START EXTRACTED ENTRIES
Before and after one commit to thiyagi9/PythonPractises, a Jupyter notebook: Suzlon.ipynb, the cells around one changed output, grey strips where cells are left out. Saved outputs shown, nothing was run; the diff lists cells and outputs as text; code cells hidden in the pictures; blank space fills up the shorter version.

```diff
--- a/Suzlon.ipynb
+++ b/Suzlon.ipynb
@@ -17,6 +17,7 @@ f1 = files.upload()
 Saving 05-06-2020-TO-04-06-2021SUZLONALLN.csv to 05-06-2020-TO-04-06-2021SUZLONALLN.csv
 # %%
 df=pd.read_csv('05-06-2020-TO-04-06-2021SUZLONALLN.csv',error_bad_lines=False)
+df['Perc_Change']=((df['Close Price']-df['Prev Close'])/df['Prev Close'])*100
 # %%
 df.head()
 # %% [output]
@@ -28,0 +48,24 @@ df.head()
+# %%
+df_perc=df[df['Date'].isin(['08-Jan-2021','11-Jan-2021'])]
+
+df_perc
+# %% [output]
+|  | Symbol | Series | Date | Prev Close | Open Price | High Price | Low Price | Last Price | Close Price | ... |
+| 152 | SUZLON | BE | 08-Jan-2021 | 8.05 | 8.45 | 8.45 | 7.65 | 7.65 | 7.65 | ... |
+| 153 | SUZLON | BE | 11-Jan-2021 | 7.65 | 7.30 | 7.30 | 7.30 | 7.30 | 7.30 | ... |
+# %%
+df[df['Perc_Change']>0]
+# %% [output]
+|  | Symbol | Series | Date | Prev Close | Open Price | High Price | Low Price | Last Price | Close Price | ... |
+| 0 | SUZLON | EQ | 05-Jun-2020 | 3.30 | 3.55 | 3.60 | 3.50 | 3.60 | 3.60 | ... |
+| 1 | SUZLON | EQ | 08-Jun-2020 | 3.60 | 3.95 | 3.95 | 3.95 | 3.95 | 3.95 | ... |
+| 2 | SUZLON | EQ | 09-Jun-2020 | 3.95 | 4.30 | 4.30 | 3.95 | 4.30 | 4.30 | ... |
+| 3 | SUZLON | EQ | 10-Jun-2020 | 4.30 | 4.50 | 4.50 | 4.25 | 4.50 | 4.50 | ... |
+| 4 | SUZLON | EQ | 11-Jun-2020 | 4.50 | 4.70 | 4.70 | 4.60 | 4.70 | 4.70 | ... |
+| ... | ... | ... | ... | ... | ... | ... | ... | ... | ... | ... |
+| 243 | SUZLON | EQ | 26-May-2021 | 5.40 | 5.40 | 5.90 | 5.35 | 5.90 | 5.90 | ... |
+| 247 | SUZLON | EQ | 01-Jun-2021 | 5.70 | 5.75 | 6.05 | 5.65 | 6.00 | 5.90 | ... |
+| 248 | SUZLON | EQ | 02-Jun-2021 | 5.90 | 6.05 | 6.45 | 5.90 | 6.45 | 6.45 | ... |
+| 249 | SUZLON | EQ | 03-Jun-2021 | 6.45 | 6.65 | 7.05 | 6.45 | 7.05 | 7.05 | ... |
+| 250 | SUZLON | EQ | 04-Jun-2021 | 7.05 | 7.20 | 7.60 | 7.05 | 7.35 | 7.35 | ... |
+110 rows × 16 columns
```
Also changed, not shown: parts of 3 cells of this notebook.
END EXTRACTED ENTRIES
ABOUT THIS TASK
Among the lines above, return those that hold the word "ipynb".

EXERCISE RESULT
Before and after one commit to thiyagi9/PythonPractises, a Jupyter notebook: Suzlon.ipynb, the cells around one changed output, grey strips where cells are left out. Saved outputs shown, nothing was run; the diff lists cells and outputs as text; code cells hidden in the pictures; blank space fills up the shorter version.
--- a/Suzlon.ipynb
+++ b/Suzlon.ipynb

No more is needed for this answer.